This review by Jessica Critcher previously appeared at Bitch Flicks as part of our series on Animated Children's Films.
|The Nightmare Before Christmas (1993)|
This Halloween my husband and I stayed in and cuddled up with Funfetti cupcakes and a movie. We capped off our week-long 90’s Halloween movie marathon with a favorite from my childhood, The Nightmare Before Christmas. I’ve probably seen this film a hundred times. I know all of the songs by heart. I remember watching it on VHS when it first came out, which is making me feel increasingly old. But as is the case with several things from my childhood, some of the nostalgia wears thin when subjected to critical analysis.
For one thing, as I would love to describe to my five-year-old self, the film doesn’t pass the Bechdel test. To refresh your memory, passing the Bechdel test means a film has to have two female characters (with names) who talk to each other about something besides men. That’s it, and yet even this very basic requirement is usually too much for Hollywood to handle. Sally the rag doll and Shock, the witch trick-or-treater, only talk to men. According to Wikipedia, the two witches aren’t given names in the film, only later in a video game. But even without the name part, they only talk to and about Jack. This sends the message to boys and girls alike that female characters do not have anything substantial to contribute to the dialogue or the plot of the film. Girls and women do not, apparently, have anything interesting or relevant to say to one another, and children internalize that very deeply. While this was probably unintentional, the effect is still the same.
Maybe you’re thinking that’s a bit harsh. After all, the named female characters do seem to have quite a bit of agency. Shock is frustrated with her “dumb” cohorts and seems to be the brains of the outfit. She is quick to point out flaws in their plans and ultimately decides the best method to kidnap Santa Claus. But her development as a character ends with that scene. Shock is a naughty child motivated by nothing apart from her desire to do mischief. While there is nothing wrong with this type of character per se, there is something wrong with the fact that she represents half of the named female cast. And, while Shock is admittedly fun, I feel she does not do justice to Catherine O’Hara’s talent.

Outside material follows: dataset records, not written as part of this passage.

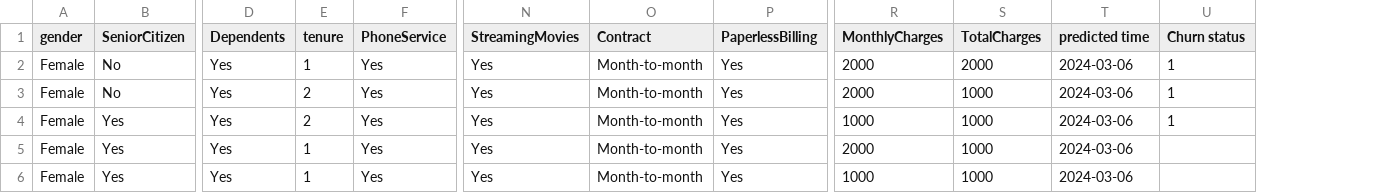
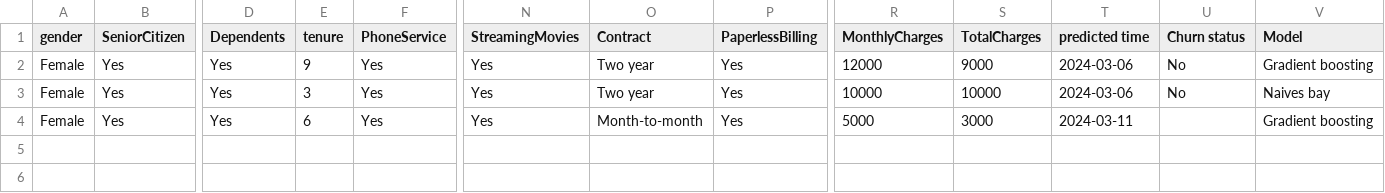
Before and after one commit to CodeGraceWanjiku/Churn_Prediction-App, a CSV file: data/history.csv, drawn as a sheet; only a part is shown, gaps mark what is left out; removed rows and columns are numbered as before the commit, all else as after; rows hold the shown columns only; the diff names each change by its address in the sheet, - before the commit and + after, or states it on an @@ line.

```diff
--- a/data/history.csv
+++ b/data/history.csv
+column V (Model), rows 2-4: Gradient boosting | Naives bay | Gradient boosting
-row 2: Female | No | Yes | 1 | Yes | Yes | Month-to-month | Yes | 2000 | 2000 | 2024-03-06 | 1
-row 3: Female | No | Yes | 2 | Yes | Yes | Month-to-month | Yes | 2000 | 1000 | 2024-03-06 | 1
-E2 (tenure): 2
+E2 (tenure): 9
-O2:O3 (Contract): Month-to-month
+O2:O3 (Contract): Two year
-R2 (MonthlyCharges): 1000
+R2 (MonthlyCharges): 12000
-S2 (TotalCharges): 1000
+S2 (TotalCharges): 9000
-U2 (Churn status): 1
+U2 (Churn status): No
-E3 (tenure): 1
+E3 (tenure): 3
-R3 (MonthlyCharges): 2000
+R3 (MonthlyCharges): 10000
-S3 (TotalCharges): 1000
+S3 (TotalCharges): 10000
-U3 (Churn status): (empty)
+U3 (Churn status): No
-E4 (tenure): 1
+E4 (tenure): 6
-R4 (MonthlyCharges): 1000
+R4 (MonthlyCharges): 5000
-S4 (TotalCharges): 1000
+S4 (TotalCharges): 3000
-T4 (predicted time): 2024-03-06
+T4 (predicted time): 2024-03-11
```
Also changed, not shown: 12 other files.
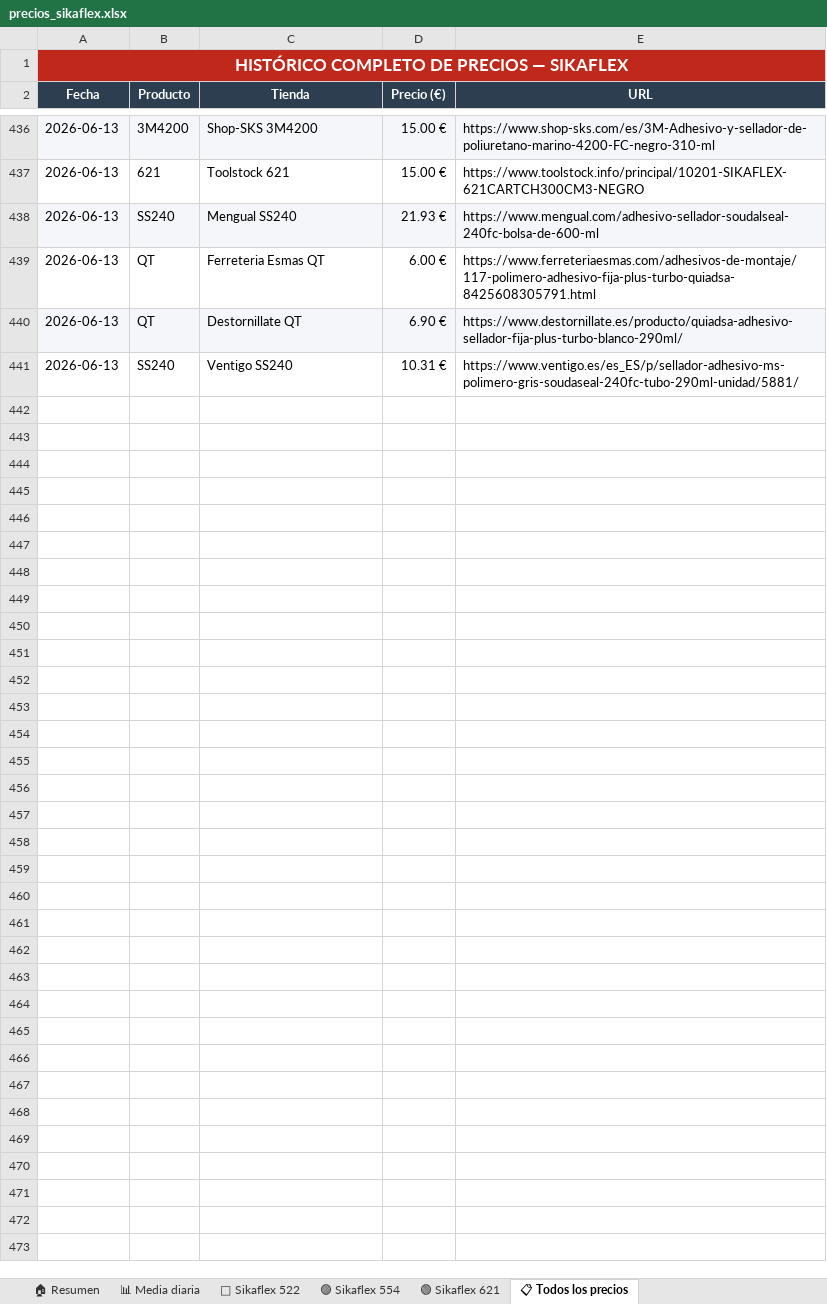
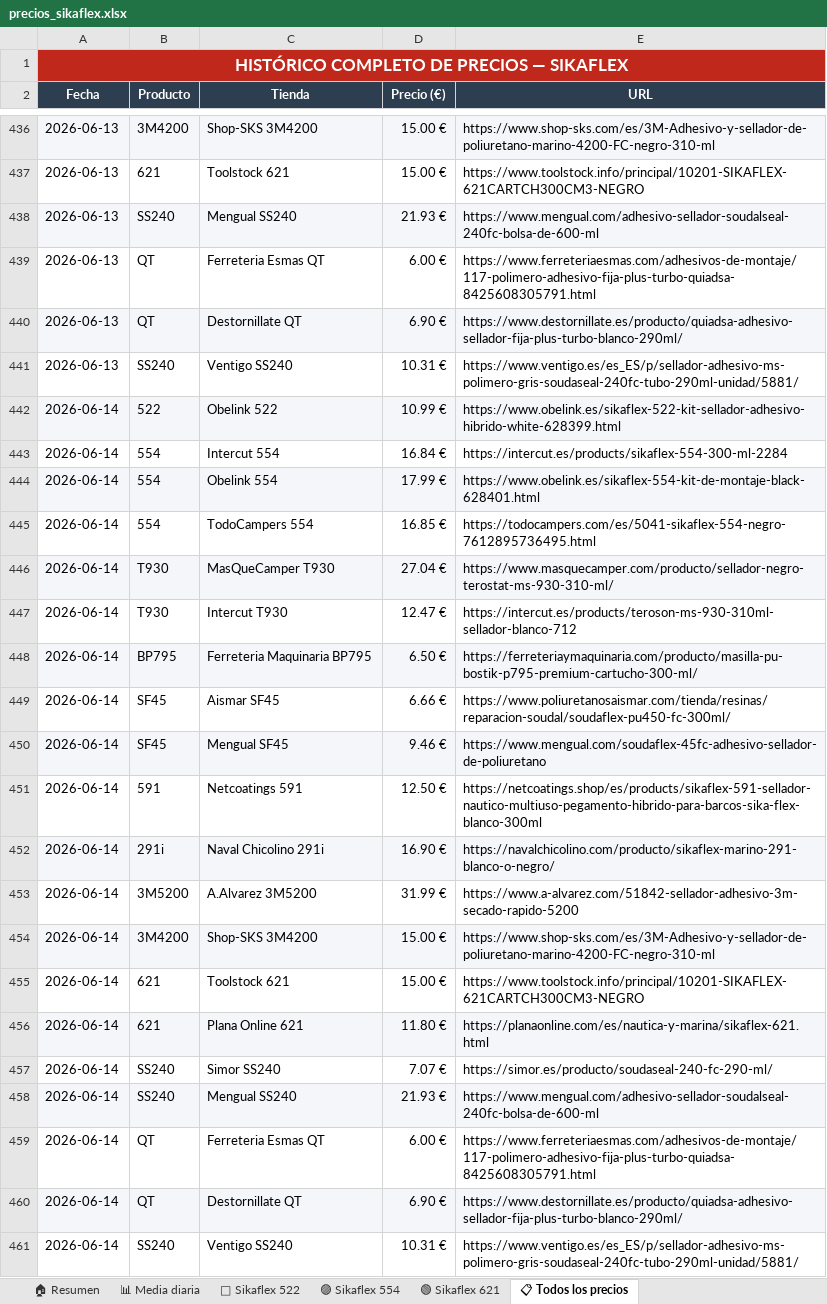
Before and after one commit to larri317/sikaflex-monitor, an Excel workbook: precios_sikaflex.xlsx, sheet 📋 Todos los precios, drawn as a sheet; only a part is shown, gaps mark what is left out; values as stored, in another font and other column widths than the file's, no borders; the diff names each change by its address in the sheet, - before the commit and + after, or states it on an @@ line.

```diff
--- a/precios_sikaflex.xlsx (sheet 📋 Todos los precios)
+++ b/precios_sikaflex.xlsx (sheet 📋 Todos los precios)
+row 442: 2026-06-14 | 522 | Obelink 522 | 10.99 € | https://www.obelink.es/sikaflex-522-kit-sellador-adhesivo-hibrido-white-628399.html
+row 443: 2026-06-14 | 554 | Intercut 554 | 16.84 € | https://intercut.es/products/sikaflex-554-300-ml-2284
+row 444: 2026-06-14 | 554 | Obelink 554 | 17.99 € | https://www.obelink.es/sikaflex-554-kit-de-montaje-black-628401.html
+row 445: 2026-06-14 | 554 | TodoCampers 554 | 16.85 € | https://todocampers.com/es/5041-sikaflex-554-negro-7612895736495.html
+row 446: 2026-06-14 | T930 | MasQueCamper T930 | 27.04 € | https://www.masquecamper.com/producto/sellador-negro-terostat-ms-930-310-ml/
+row 447: 2026-06-14 | T930 | Intercut T930 | 12.47 € | https://intercut.es/products/teroson-ms-930-310ml-sellador-blanco-712
+row 448: 2026-06-14 | BP795 | Ferreteria Maquinaria BP795 | 6.50 € | https://ferreteriaymaquinaria.com/producto/masilla-pu-bostik-p795-premium-cartucho-300-ml/
+row 449: 2026-06-14 | SF45 | Aismar SF45 | 6.66 € | https://www.poliuretanosaismar.com/tienda/resinas/reparacion-soudal/soudaflex-pu450-fc-300ml/
+row 450: 2026-06-14 | SF45 | Mengual SF45 | 9.46 € | https://www.mengual.com/soudaflex-45fc-adhesivo-sellador-de-poliuretano
+row 451: 2026-06-14 | 591 | Netcoatings 591 | 12.50 € | https://netcoatings.shop/es/products/sikaflex-591-sellador-nautico-multiuso-pegamento-hibrido-para-barcos-sika-flex-blanco-300ml
+row 452: 2026-06-14 | 291i | Naval Chicolino 291i | 16.90 € | https://navalchicolino.com/producto/sikaflex-marino-291-blanco-o-negro/
+row 453: 2026-06-14 | 3M5200 | A.Alvarez 3M5200 | 31.99 € | https://www.a-alvarez.com/51842-sellador-adhesivo-3m-secado-rapido-5200
+row 454: 2026-06-14 | 3M4200 | Shop-SKS 3M4200 | 15.00 € | https://www.shop-sks.com/es/3M-Adhesivo-y-sellador-de-poliuretano-marino-4200-FC-negro-310-ml
+row 455: 2026-06-14 | 621 | Toolstock 621 | 15.00 € | https://www.toolstock.info/principal/10201-SIKAFLEX-621CARTCH300CM3-NEGRO
+row 456: 2026-06-14 | 621 | Plana Online 621 | 11.80 € | https://planaonline.com/es/nautica-y-marina/sikaflex-621.html
+row 457: 2026-06-14 | SS240 | Simor SS240 | 7.07 € | https://simor.es/producto/soudaseal-240-fc-290-ml/
+row 458: 2026-06-14 | SS240 | Mengual SS240 | 21.93 € | https://www.mengual.com/adhesivo-sellador-soudalseal-240fc-bolsa-de-600-ml
+row 459: 2026-06-14 | QT | Ferreteria Esmas QT | 6.00 € | https://www.ferreteriaesmas.com/adhesivos-de-montaje/117-polimero-adhesivo-fija-plus-turbo-quiadsa-8425608305791.html
+row 460: 2026-06-14 | QT | Destornillate QT | 6.90 € | https://www.destornillate.es/producto/quiadsa-adhesivo-sellador-fija-plus-turbo-blanco-290ml/
+row 461: 2026-06-14 | SS240 | Ventigo SS240 | 10.31 € | https://www.ventigo.es/es_ES/p/sellador-adhesivo-ms-polimero-gris-soudaseal-240fc-tubo-290ml-unidad/5881/
```
Also changed, not shown: sheet 🏠 Resumen, sheet 🟢 Sikaflex 621, sheet 📊 Media diaria, sheet 🔵 Sikaflex 522, sheet 🟣 Sikaflex 554, charts or pictures, 1 other file.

This brings me to Sally, also voiced by O’Hara. On the surface, Sally is the perfect heroine. She is constantly outsmarting her doddering caretaker, Doctor Finklestein. She repeatedly slips “deadly nightshade” into his food, putting him to sleep so she can wander free. Her knowledge of herbs and potions is a serious inspiration to Jack in his quest for the meaning of Christmas. He even asks her to make his “Sandy Claws” suit, because she is the only one “clever enough” to do it. She has the foresight to know his plan will be a disaster, so she tries to stop Christmas with fog juice. Then, she rushes to the aid of Santa Claus, leading him to tell Jack, “The next time you get the urge to take over someone else's holiday, I'd listen to her! She's the only one who makes any sense around this insane asylum!” Jack eventually realizes that he was a fool not to listen to Sally, or notice her affection for him.
So, my five-year-old self loved Sally mostly because she is smart and resourceful. But Sally isn’t defined by her intelligence. She is defined by her relationships to the men in the story. Five-year-old me never bothered to question why she was the property of her creepy father in the first place. And while Jack is motivated by his role in the community and a quest for self-discovery, Sally is only driven by her desire to be with Jack. After Doctor Finklestein declares Sally to be too much trouble, he sets about building a new female companion who won’t disagree with him or run away. Sally’s world, which revolves around being with Jack and taking care of him, is at peace when he finally notices her and wants to be with her.
I still like the film. It gets me feeling all fuzzy inside and it serves the double purpose of celebrating Halloween and getting me amped up for Christmas. But I’m not five anymore. We live in a very complicated world where many changes need to take place, and girls and boys need to see these changes in the media they consume. Maybe someday Tim Burton could revamp the film and have Sally take over as mayor of Halloween Town (because seriously, that guy is an incompetent idiot). Maybe Shock could apprentice under the two witches and learn a useful trade to put her wits to better use. Maybe somewhere in Halloween Town, two women could talk to each other about something—anything—and the town could join us all in the 21st century. That sounds more like a Halloween classic I would want children to see.